Those who know me will also know that, although I have half brothers and lived a few years of my live with cousins who are important to me, I have little real experience of living in a family with brothers and sisters. Siblings are a blank slate. So when I see them, as adults, together behaving towards one another as they have done for their whole lives based on the closeness that they experienced as children, I am both amused and enamoured. Amused because it’s quite funny to see adults behaving towards one another in their time honoured and child centred emotional ways and enamoured because of its demonstration of our humanity.
I see it when my wife meets her brothers and they interact occupying a physical space together that is a manifestation of their emotional closeness. I also have that with Gaynor and my children but with no other adults and it’s the “other adults” bit here that we are talking about. My children, after all, just like other children, have no choice as to who their parents are. My wife and I, however, have chosen to be together and I love that bond between us. As I keep telling people, we’re both happy with the thought that we’ve found someone else with whom we will stride into the future. As someone who has never before had that feeling towards another, biologically unrelated, adult, you can’t imagine how good that feels. I do have to admit, though, that my wife and my eldest daughter do have conversations as to who in the family will be lumbered with me when I really am senile. It seems that my son, Matt, has drawn the short straw.
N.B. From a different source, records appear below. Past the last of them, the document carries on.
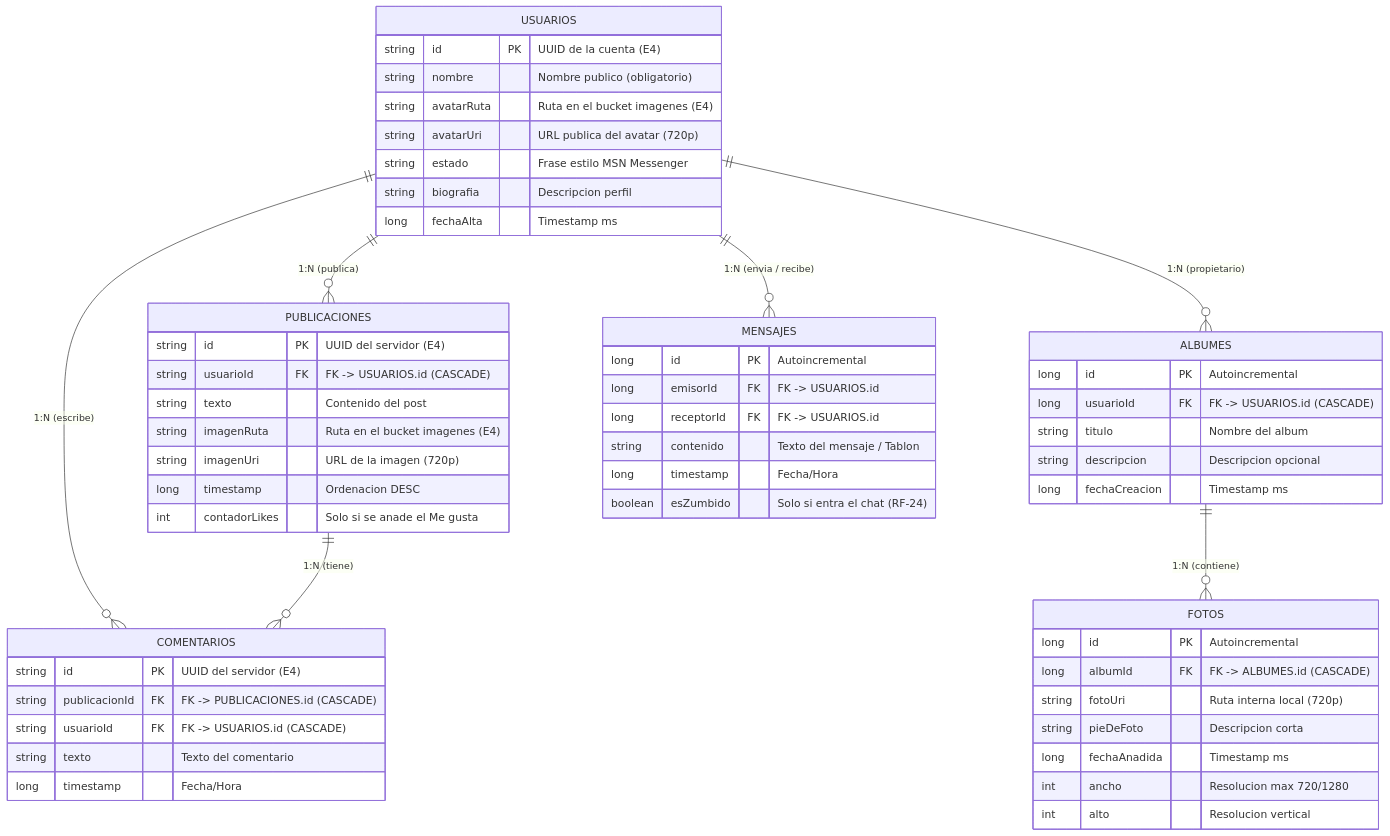
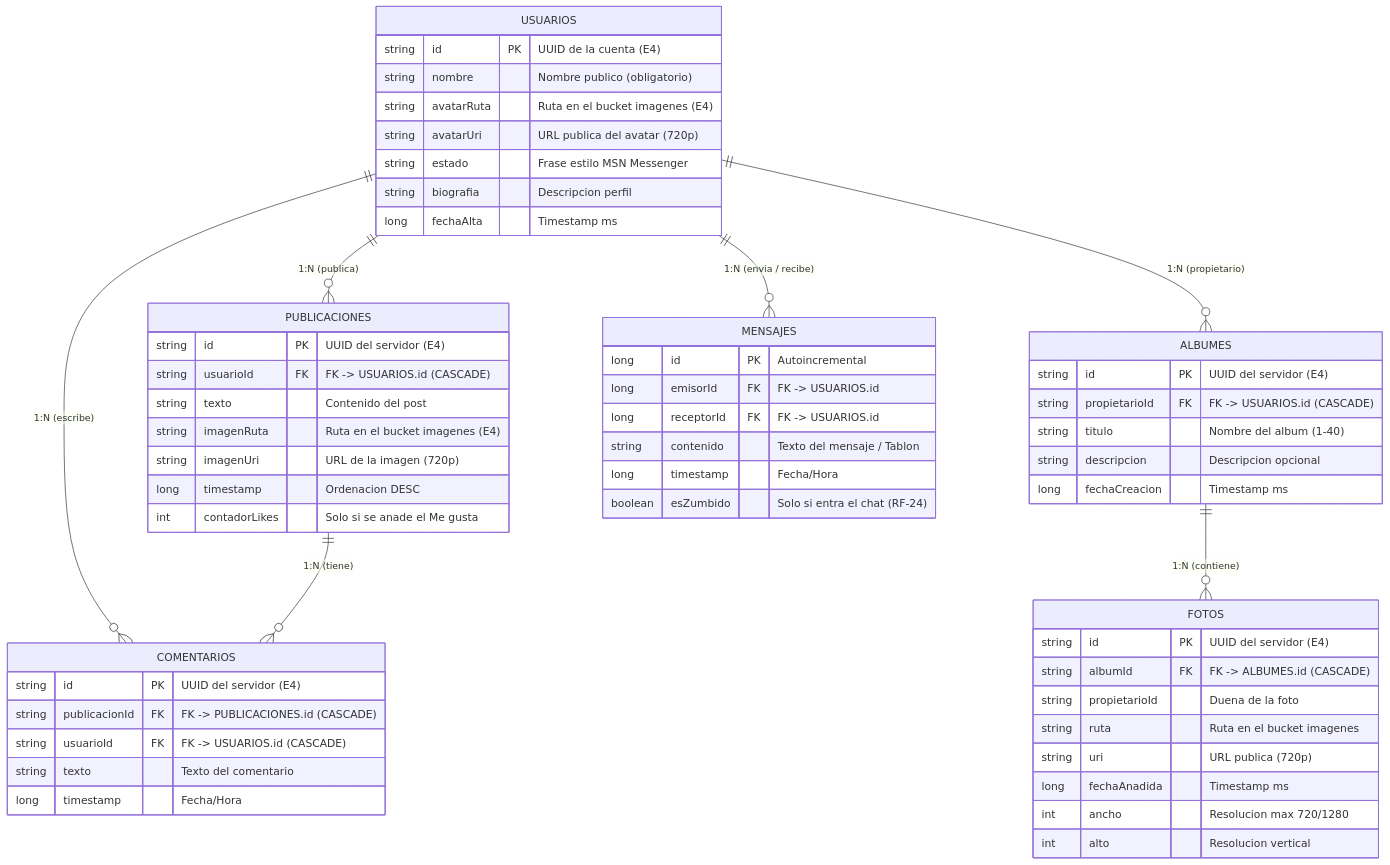
Before and after one commit to yeray06/Retroconver: the first of 2 diagrams in docs/datos/esquemadatos.md, drawn with Mermaid. The commit also changed other lines of this file and 11 other files, not shown here.

````diff
--- a/docs/datos/esquemadatos.md
+++ b/docs/datos/esquemadatos.md
@@ -16,64 +16,65 @@
 ```mermaid
 erDiagram
     USUARIOS ||--o{ PUBLICACIONES : "1:N (publica)"
     USUARIOS ||--o{ COMENTARIOS : "1:N (escribe)"
     USUARIOS ||--o{ ALBUMES : "1:N (propietario)"
     USUARIOS ||--o{ MENSAJES : "1:N (envia / recibe)"
     PUBLICACIONES ||--o{ COMENTARIOS : "1:N (tiene)"
     ALBUMES ||--o{ FOTOS : "1:N (contiene)"
 
     USUARIOS {
         string id PK "UUID de la cuenta (E4)"
         string nombre "Nombre publico (obligatorio)"
         string avatarRuta "Ruta en el bucket imagenes (E4)"
         string avatarUri "URL publica del avatar (720p)"
         string estado "Frase estilo MSN Messenger"
         string biografia "Descripcion perfil"
         long fechaAlta "Timestamp ms"
     }
 
     PUBLICACIONES {
         string id PK "UUID del servidor (E4)"
         string usuarioId FK "FK -> USUARIOS.id (CASCADE)"
         string texto "Contenido del post"
         string imagenRuta "Ruta en el bucket imagenes (E4)"
         string imagenUri "URL de la imagen (720p)"
         long timestamp "Ordenacion DESC"
         int contadorLikes "Solo si se anade el Me gusta"
     }
 
     COMENTARIOS {
         string id PK "UUID del servidor (E4)"
         string publicacionId FK "FK -> PUBLICACIONES.id (CASCADE)"
         string usuarioId FK "FK -> USUARIOS.id (CASCADE)"
         string texto "Texto del comentario"
         long timestamp "Fecha/Hora"
     }
 
     ALBUMES {
-        long id PK "Autoincremental"
-        long usuarioId FK "FK -> USUARIOS.id (CASCADE)"
-        string titulo "Nombre del album"
+        string id PK "UUID del servidor (E4)"
+        string propietarioId FK "FK -> USUARIOS.id (CASCADE)"
+        string titulo "Nombre del album (1-40)"
         string descripcion "Descripcion opcional"
         long fechaCreacion "Timestamp ms"
     }
 
     FOTOS {
-        long id PK "Autoincremental"
-        long albumId FK "FK -> ALBUMES.id (CASCADE)"
-        string fotoUri "Ruta interna local (720p)"
-        string pieDeFoto "Descripcion corta"
+        string id PK "UUID del servidor (E4)"
+        string albumId FK "FK -> ALBUMES.id (CASCADE)"
+        string propietarioId "Duena de la foto"
+        string ruta "Ruta en el bucket imagenes"
+        string uri "URL publica (720p)"
         long fechaAnadida "Timestamp ms"
         int ancho "Resolucion max 720/1280"
         int alto "Resolucion vertical"
     }
 
     MENSAJES {
         long id PK "Autoincremental"
         long emisorId FK "FK -> USUARIOS.id"
         long receptorId FK "FK -> USUARIOS.id"
         string contenido "Texto del mensaje / Tablon"
         long timestamp "Fecha/Hora"
         boolean esZumbido "Solo si entra el chat (RF-24)"
     }
 ```
````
Well, this weekend, Claire, one of Gaynor’s cousins, had her 60th birthday party in a lovely house in the Lake District. Claire is one of five, three of them her other sisters, and they were all there, apart from their brother who lives in the US. What was fascinating was to see the interaction between them. Gillian is Willie, Claire is Pie. They finish one another’s sentences. They laugh at shared jokes and circumstances that none of the rest of us are privy to, although we, too, laugh at the humour of the situation. The boyfriend that they can all now acknowledge was a walking disaster.
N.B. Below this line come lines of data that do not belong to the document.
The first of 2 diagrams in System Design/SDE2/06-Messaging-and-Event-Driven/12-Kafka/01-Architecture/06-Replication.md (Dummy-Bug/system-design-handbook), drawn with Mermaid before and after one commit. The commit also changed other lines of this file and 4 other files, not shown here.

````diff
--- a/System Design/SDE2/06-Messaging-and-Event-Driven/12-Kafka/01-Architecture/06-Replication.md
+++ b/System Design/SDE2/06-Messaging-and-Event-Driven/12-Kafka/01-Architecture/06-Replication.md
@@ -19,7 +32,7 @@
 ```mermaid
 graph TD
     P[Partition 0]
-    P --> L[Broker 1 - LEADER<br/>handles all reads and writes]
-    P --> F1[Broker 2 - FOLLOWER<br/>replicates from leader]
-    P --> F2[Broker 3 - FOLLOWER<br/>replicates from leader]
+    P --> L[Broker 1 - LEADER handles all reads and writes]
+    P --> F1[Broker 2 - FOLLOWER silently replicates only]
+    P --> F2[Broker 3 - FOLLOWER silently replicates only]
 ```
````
I hope that she won’t mind me mentioning this, but these childhood circumstances and the roles were highlighted for me when we went out for a long Sunday morning walk together. Very near the end someone pointed out to Willie that we could get home quicker by a slightly different route. The response was “Sorry, your leader has taken a wrong turn”. To my ear it sounded as though that was being said by a fifteen year old to her sisters. It was a lovely moment that encapsulated what I can never experience.
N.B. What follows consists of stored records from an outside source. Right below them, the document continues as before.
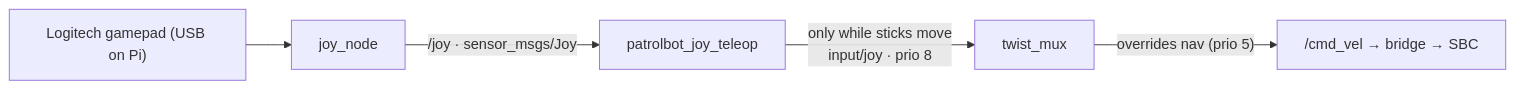
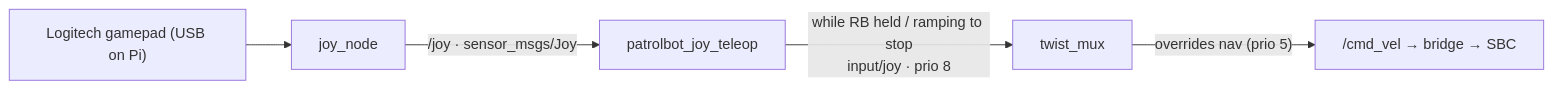
The third of 3 diagrams in docs/architecture/data-flow.md (cmu-impactlab/patrolbot), drawn with Mermaid before and after one commit. The commit also changed other lines of this file and 52 other files, not shown here.

````diff
--- a/docs/architecture/data-flow.md
+++ b/docs/architecture/data-flow.md
@@ -100,7 +100,7 @@
 ```mermaid
 flowchart LR
     PAD["Logitech gamepad (USB on Pi)"] --> JN["joy_node"]
     JN -->|"/joy · sensor_msgs/Joy"| JT["patrolbot_joy_teleop"]
-    JT -->|"only while sticks move\ninput/joy · prio 8"| MUX["twist_mux"]
+    JT -->|"while RB held / ramping to stop\ninput/joy · prio 8"| MUX["twist_mux"]
     MUX -->|"overrides nav (prio 5)"| OUT["/cmd_vel → bridge → SBC"]
 ```
````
Now, don’t get me wrong, I like being a loner, it’s what I am. I love my family deeply but also like to plough my own furrow. That ploughing, however, tends to exclude anyone else in its application. I also feel that I don’t need brothers and sisters. I do know, however, how important my relationship to Mike and Rosemary, my cousins, is. Yet it can never be as close as their own relationship is to one another. Fully understanding these relationships is something I don’t think that I can ever do. Witnessing them is joyous.